───── AVAILABLE DATA

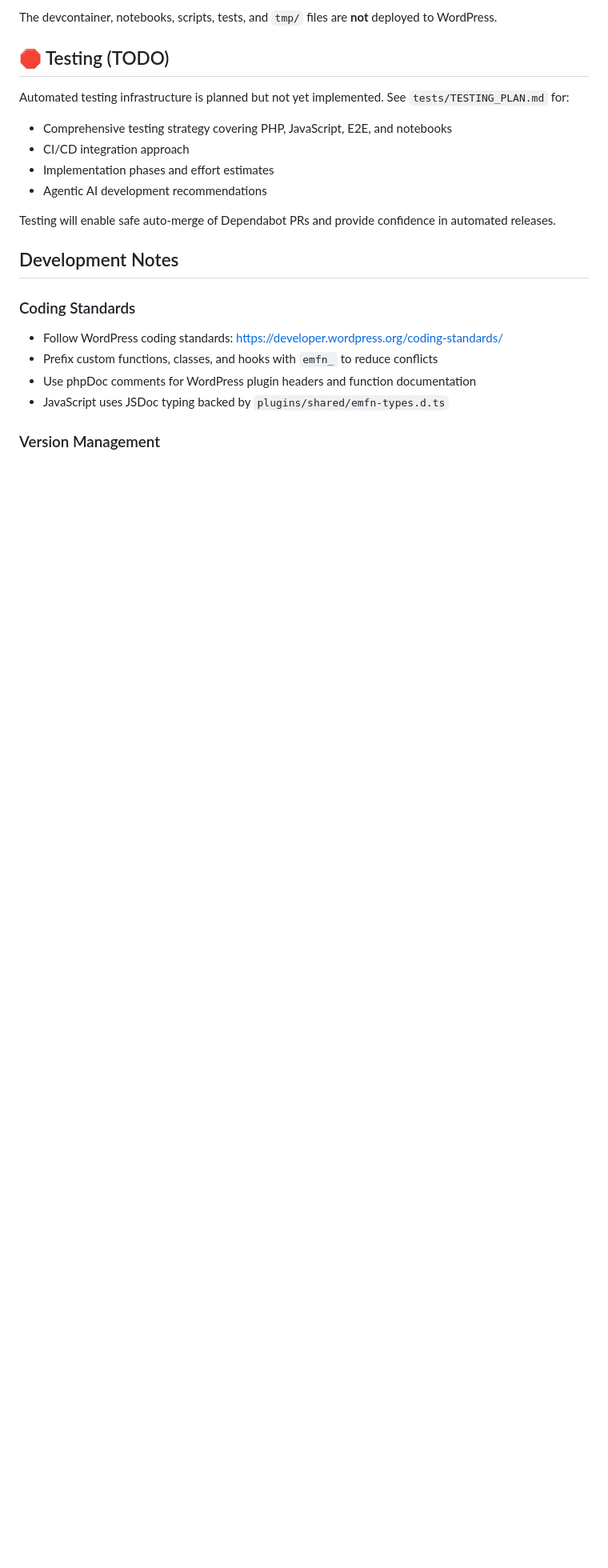
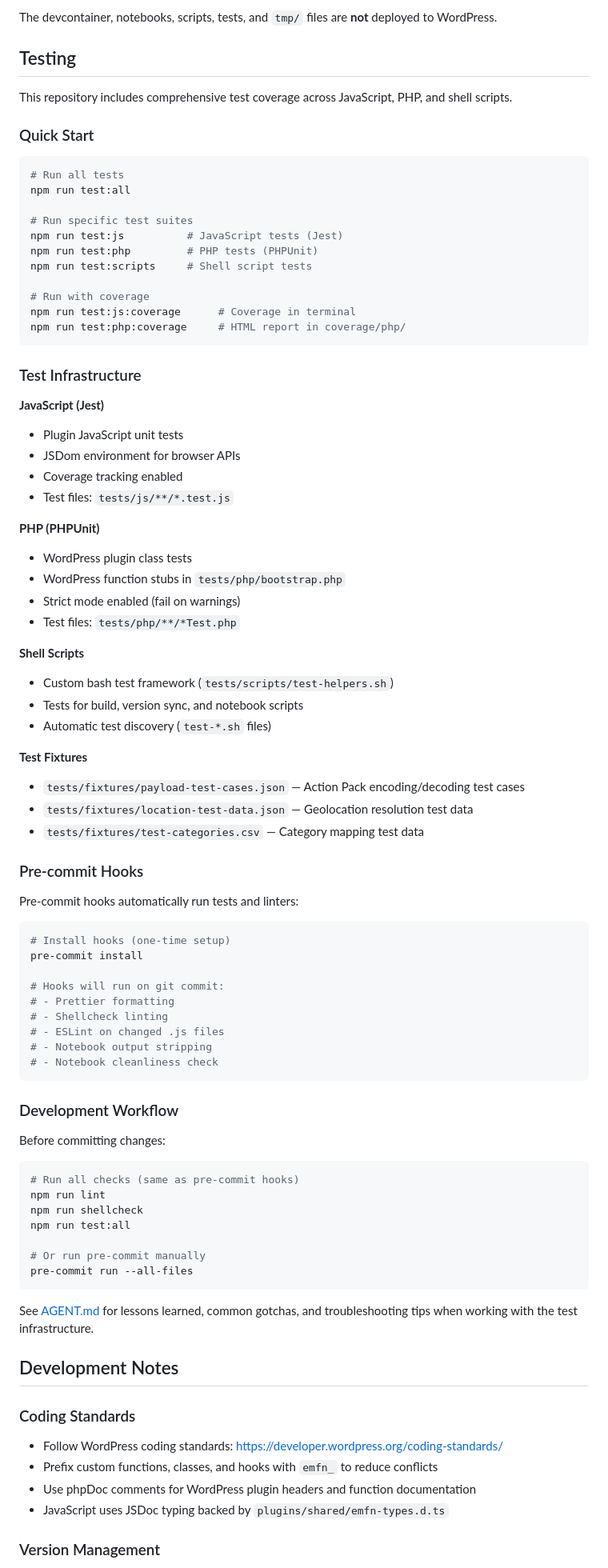
Before and after one commit to OpenNews/emergencymode.news, a Markdown page: README.md, the part around one of its changes. Shown at 80% size. Rendered like a GitHub page; blank space fills up the shorter version.

Commit message:
docs: update README with comprehensive testing infrastructure and development workflow details

````diff
--- a/README.md
+++ b/README.md
@@ -379,16 +414,81 @@ For plugin deployment:
 
 The devcontainer, notebooks, scripts, tests, and `tmp/` files are **not** deployed to WordPress.
 
-## 🛑 Testing (TODO)
+## Testing
 
-Automated testing infrastructure is planned but not yet implemented. See `tests/TESTING_PLAN.md` for:
+This repository includes comprehensive test coverage across JavaScript, PHP, and shell scripts.
 
-- Comprehensive testing strategy covering PHP, JavaScript, E2E, and notebooks
-- CI/CD integration approach
-- Implementation phases and effort estimates
-- Agentic AI development recommendations
+### Quick Start
 
-Testing will enable safe auto-merge of Dependabot PRs and provide confidence in automated releases.
+```bash
+# Run all tests
+npm run test:all
+
+# Run specific test suites
+npm run test:js          # JavaScript tests (Jest)
+npm run test:php         # PHP tests (PHPUnit)
+npm run test:scripts     # Shell script tests
+
+# Run with coverage
+npm run test:js:coverage      # Coverage in terminal
+npm run test:php:coverage     # HTML report in coverage/php/
+```
+
+### Test Infrastructure
+
+**JavaScript (Jest)**
+- Plugin JavaScript unit tests
+- JSDom environment for browser APIs
+- Coverage tracking enabled
+- Test files: `tests/js/**/*.test.js`
+
+**PHP (PHPUnit)**
+- WordPress plugin class tests
+- WordPress function stubs in `tests/php/bootstrap.php`
+- Strict mode enabled (fail on warnings)
+- Test files: `tests/php/**/*Test.php`
+
+**Shell Scripts**
+- Custom bash test framework (`tests/scripts/test-helpers.sh`)
+- Tests for build, version sync, and notebook scripts
+- Automatic test discovery (`test-*.sh` files)
+
+**Test Fixtures**
+- `tests/fixtures/payload-test-cases.json` — Action Pack encoding/decoding test cases
+- `tests/fixtures/location-test-data.json` — Geolocation resolution test data
+- `tests/fixtures/test-categories.csv` — Category mapping test data
+
+### Pre-commit Hooks
+
+Pre-commit hooks automatically run tests and linters:
+
+```bash
+# Install hooks (one-time setup)
+pre-commit install
+
+# Hooks will run on git commit:
+# - Prettier formatting
+# - Shellcheck linting
+# - ESLint on changed .js files
+# - Notebook output stripping
+# - Notebook cleanliness check
+```
+
+### Development Workflow
+
+Before committing changes:
+
+```bash
+# Run all checks (same as pre-commit hooks)
+npm run lint
+npm run shellcheck
+npm run test:all
+
+# Or run pre-commit manually
+pre-commit run --all-files
+```
+
+See [AGENT.md](AGENT.md) for lessons learned, common gotchas, and troubleshooting tips when working with the test infrastructure.
 
 ## Development Notes
 
````
Also changed, not shown: other parts of README.md (+80 -15 lines).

──────────

• [THE PROBLEM]: Find the word "WordPress" in the records and pull out each line that has it.

• [WORKED SOLUTION]:
 The devcontainer, notebooks, scripts, tests, and `tmp/` files are **not** deployed to WordPress.
+- WordPress plugin class tests
+- WordPress function stubs in `tests/php/bootstrap.php`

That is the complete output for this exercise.